Work task:
Each and every line below goes into your answer unchanged, but leave out the images.

____ Supplied material

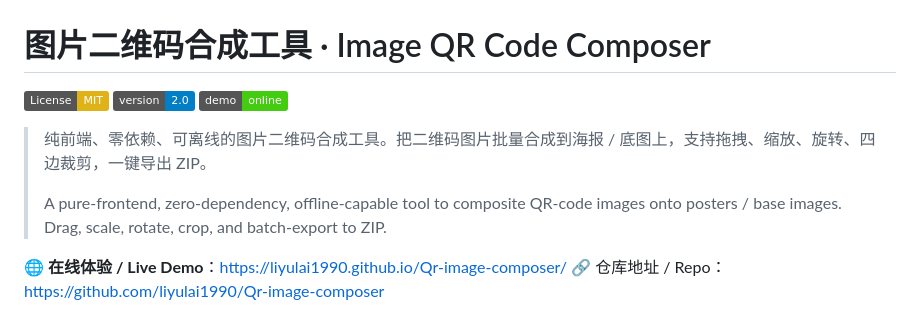
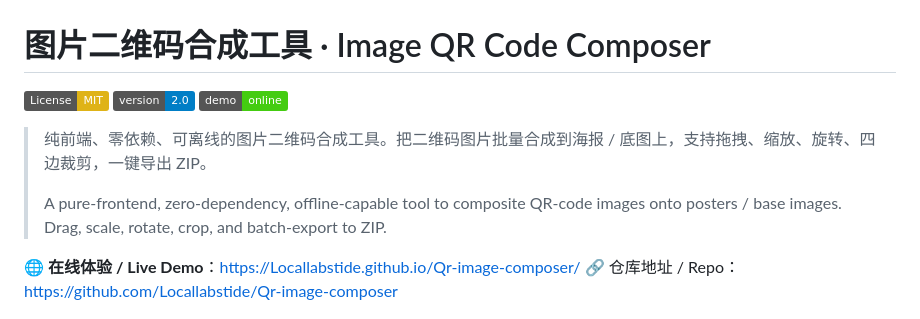
Before and after one commit to liyulai1990/Qr-image-composer, a Markdown page: README.md, the part around one of its changes. Drawn GitHub-style; badges without logos.

Commit message:
docs: 更新为改名后的 GitHub 地址 (Locallabstide)

```diff
--- a/README.md
+++ b/README.md
@@ -8,8 +8,8 @@
 >
 > A pure-frontend, zero-dependency, offline-capable tool to composite QR-code images onto posters / base images. Drag, scale, rotate, crop, and batch-export to ZIP.
 
-🌐 **在线体验 / Live Demo**：https://liyulai1990.github.io/Qr-image-composer/
-🔗 仓库地址 / Repo：https://github.com/liyulai1990/Qr-image-composer
+🌐 **在线体验 / Live Demo**：https://Locallabstide.github.io/Qr-image-composer/
+🔗 仓库地址 / Repo：https://github.com/Locallabstide/Qr-image-composer
 
 ![界面预览](screenshot.png)
 
```
Also changed, not shown: other parts of README.md (+3 -3 lines).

________

Response area:
Before and after one commit to liyulai1990/Qr-image-composer, a Markdown page: README.md, the part around one of its changes. Drawn GitHub-style; badges without logos.

Commit message:
docs: 更新为改名后的 GitHub 地址 (Locallabstide)

```diff
--- a/README.md
+++ b/README.md
@@ -8,8 +8,8 @@
 >
 > A pure-frontend, zero-dependency, offline-capable tool to composite QR-code images onto posters / base images. Drag, scale, rotate, crop, and batch-export to ZIP.
 
-🌐 **在线体验 / Live Demo**：https://liyulai1990.github.io/Qr-image-composer/
-🔗 仓库地址 / Repo：https://github.com/liyulai1990/Qr-image-composer
+🌐 **在线体验 / Live Demo**：https://Locallabstide.github.io/Qr-image-composer/
+🔗 仓库地址 / Repo：https://github.com/Locallabstide/Qr-image-composer
 
 ![界面预览](screenshot.png)
 
```
Also changed, not shown: other parts of README.md (+3 -3 lines).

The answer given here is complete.